Mechanisms of DNA Replication Restart

Nearly all replication complexes (replisomes) formed at bacterial replication origins are thought to stall during the course of DNA replication. This stalling may occur at sites of DNA damage and can lead to dramatic rearrangement of the replication fork DNA and disassembly of the replisome. Reassembly of the DNA replication machinery on abandoned replication forks is therefore often required for complete DNA replication. “DNA replication restart” is mediated several proteins (PriA, PriB, PriC, and DnaT in E. coli) that function in a coordinated manner to reload the replisome. Currently, little is known about the structural mechanisms that support this essential cellular function.

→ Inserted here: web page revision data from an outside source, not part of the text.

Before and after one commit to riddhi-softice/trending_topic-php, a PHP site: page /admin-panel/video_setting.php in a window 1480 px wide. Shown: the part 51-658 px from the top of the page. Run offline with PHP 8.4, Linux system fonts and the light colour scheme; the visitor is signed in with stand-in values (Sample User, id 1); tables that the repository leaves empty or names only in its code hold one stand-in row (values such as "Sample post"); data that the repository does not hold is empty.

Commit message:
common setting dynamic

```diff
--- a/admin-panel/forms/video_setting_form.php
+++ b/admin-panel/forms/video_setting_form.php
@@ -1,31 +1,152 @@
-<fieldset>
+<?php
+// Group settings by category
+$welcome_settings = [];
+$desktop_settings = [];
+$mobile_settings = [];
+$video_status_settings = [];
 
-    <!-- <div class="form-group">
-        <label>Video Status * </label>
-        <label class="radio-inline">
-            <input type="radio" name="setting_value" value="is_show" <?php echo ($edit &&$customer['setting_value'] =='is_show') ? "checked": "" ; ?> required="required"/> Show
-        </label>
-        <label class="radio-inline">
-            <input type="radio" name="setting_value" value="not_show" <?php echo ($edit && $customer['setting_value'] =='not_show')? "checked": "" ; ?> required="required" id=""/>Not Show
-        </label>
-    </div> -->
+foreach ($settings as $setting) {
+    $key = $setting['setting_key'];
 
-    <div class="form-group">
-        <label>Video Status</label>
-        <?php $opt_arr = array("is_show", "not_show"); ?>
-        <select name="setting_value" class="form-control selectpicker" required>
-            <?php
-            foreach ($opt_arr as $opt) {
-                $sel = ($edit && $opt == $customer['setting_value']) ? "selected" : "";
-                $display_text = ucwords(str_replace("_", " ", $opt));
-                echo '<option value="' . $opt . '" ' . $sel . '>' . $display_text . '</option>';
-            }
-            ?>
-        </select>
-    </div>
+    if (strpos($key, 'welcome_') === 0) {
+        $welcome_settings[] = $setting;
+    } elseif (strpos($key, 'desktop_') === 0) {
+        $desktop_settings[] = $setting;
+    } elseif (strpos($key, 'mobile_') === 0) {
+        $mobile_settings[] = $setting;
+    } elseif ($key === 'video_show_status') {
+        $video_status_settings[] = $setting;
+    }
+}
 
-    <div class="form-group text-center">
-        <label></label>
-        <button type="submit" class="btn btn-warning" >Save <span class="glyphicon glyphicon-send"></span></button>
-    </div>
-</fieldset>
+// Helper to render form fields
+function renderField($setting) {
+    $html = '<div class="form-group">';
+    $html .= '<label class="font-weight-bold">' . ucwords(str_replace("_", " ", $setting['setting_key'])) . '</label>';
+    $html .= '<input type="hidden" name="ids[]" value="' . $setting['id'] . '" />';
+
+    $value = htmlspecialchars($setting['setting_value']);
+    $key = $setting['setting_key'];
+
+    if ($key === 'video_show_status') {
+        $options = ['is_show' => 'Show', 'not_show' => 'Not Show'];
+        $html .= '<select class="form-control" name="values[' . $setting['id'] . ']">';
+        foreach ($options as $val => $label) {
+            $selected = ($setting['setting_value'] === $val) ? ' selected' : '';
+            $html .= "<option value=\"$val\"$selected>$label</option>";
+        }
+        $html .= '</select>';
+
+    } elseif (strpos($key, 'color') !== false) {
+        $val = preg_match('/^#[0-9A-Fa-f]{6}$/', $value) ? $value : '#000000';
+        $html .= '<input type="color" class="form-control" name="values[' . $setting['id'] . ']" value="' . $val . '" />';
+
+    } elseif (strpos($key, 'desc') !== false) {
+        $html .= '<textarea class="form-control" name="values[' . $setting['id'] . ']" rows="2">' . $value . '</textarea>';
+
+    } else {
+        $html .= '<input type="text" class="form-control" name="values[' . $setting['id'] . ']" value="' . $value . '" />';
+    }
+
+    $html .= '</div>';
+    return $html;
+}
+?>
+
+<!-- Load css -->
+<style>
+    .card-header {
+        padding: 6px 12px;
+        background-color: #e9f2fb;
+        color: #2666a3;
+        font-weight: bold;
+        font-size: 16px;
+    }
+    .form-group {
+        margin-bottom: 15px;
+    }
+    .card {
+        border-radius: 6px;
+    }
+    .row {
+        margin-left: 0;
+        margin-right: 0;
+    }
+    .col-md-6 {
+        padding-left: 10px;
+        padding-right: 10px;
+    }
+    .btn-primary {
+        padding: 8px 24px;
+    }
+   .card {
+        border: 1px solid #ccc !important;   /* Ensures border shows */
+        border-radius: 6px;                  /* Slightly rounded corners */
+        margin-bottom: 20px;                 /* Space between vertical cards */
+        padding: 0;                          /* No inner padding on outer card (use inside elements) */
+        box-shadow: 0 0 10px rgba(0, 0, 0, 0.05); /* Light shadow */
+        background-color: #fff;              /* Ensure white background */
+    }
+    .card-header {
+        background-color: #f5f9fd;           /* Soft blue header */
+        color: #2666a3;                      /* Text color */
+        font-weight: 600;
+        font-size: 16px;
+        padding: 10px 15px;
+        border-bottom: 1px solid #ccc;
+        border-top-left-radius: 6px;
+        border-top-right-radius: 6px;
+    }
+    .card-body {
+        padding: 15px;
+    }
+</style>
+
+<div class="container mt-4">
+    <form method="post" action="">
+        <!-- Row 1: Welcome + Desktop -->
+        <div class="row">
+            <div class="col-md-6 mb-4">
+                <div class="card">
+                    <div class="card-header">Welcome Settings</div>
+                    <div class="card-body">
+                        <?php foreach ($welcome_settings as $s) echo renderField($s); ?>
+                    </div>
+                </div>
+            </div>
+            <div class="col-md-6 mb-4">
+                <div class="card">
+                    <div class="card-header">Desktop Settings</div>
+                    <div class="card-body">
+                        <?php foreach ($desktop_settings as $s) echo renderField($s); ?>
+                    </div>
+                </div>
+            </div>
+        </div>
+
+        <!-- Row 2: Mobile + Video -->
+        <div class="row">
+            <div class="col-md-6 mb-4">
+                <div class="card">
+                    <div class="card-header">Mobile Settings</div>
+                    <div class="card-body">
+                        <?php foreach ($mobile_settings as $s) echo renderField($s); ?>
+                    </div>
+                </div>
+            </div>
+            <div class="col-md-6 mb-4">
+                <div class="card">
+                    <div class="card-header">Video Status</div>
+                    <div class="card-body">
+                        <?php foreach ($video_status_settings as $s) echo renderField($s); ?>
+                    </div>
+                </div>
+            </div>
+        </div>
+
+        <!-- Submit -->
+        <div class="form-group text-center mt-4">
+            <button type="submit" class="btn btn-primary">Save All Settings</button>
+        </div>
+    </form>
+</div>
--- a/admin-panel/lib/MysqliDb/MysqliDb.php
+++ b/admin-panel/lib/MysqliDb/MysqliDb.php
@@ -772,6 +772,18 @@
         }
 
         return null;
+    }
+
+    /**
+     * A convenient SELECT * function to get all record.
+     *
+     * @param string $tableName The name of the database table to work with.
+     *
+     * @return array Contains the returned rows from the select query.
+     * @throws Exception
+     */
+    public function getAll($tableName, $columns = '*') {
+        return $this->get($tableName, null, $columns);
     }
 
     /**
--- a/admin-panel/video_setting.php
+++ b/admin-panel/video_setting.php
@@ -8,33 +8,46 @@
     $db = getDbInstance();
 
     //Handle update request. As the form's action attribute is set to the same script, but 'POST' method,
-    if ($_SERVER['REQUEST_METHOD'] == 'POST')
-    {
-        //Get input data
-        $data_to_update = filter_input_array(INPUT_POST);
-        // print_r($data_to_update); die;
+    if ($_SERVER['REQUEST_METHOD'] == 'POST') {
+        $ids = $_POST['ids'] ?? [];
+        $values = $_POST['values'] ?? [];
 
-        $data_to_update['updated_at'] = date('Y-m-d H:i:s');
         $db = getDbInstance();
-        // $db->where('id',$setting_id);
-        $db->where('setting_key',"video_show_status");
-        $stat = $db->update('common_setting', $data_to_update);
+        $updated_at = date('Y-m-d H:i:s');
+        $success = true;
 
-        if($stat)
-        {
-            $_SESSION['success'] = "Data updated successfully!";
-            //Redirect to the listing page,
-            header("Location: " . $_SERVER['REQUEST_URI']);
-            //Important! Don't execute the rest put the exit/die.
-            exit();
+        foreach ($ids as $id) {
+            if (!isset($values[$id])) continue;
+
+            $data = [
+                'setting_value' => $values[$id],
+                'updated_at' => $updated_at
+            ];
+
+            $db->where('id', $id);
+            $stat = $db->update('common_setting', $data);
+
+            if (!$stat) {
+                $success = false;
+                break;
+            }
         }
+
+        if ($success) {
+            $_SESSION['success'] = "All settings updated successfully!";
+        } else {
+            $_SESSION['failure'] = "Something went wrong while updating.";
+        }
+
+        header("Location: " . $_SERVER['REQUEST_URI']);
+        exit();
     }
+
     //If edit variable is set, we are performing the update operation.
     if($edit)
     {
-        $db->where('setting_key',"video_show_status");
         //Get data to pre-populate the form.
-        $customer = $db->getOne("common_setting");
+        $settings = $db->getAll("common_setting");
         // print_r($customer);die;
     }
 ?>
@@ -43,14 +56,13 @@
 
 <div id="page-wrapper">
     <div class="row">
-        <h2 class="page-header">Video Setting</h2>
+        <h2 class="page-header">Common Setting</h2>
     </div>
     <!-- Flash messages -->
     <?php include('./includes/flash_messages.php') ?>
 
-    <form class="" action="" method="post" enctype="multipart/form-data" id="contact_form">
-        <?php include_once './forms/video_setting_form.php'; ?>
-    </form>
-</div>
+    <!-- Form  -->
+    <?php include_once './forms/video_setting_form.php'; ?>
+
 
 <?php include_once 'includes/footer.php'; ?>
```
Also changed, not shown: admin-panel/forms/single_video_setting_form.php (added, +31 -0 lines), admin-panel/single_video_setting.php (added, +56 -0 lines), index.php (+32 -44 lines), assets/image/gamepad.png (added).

We have developed a model based on work from our group and others that explains the linkage between abandoned replication fork recognition and replisome reloading. In this model, PriA acts as a first-responder protein, binding directly to the abandoned replication fork DNA. Subsequent stepwise assembly of PriB and DnaT or PriC onto the PriA/DNA complex creates a platform for recruiting the replisome on the replication fork. As a step toward understanding the structure of the primosome, we have determined the structures of PriA and PriB and have initiated structural efforts on the remaining replication restart proteins. Our future work will focus on understanding the critical steps in formation of the fully assembled primosome through crystallographic and other structural approaches, along with biochemical and genetic studies.

Windgassen, T. et al. (2018) NAR.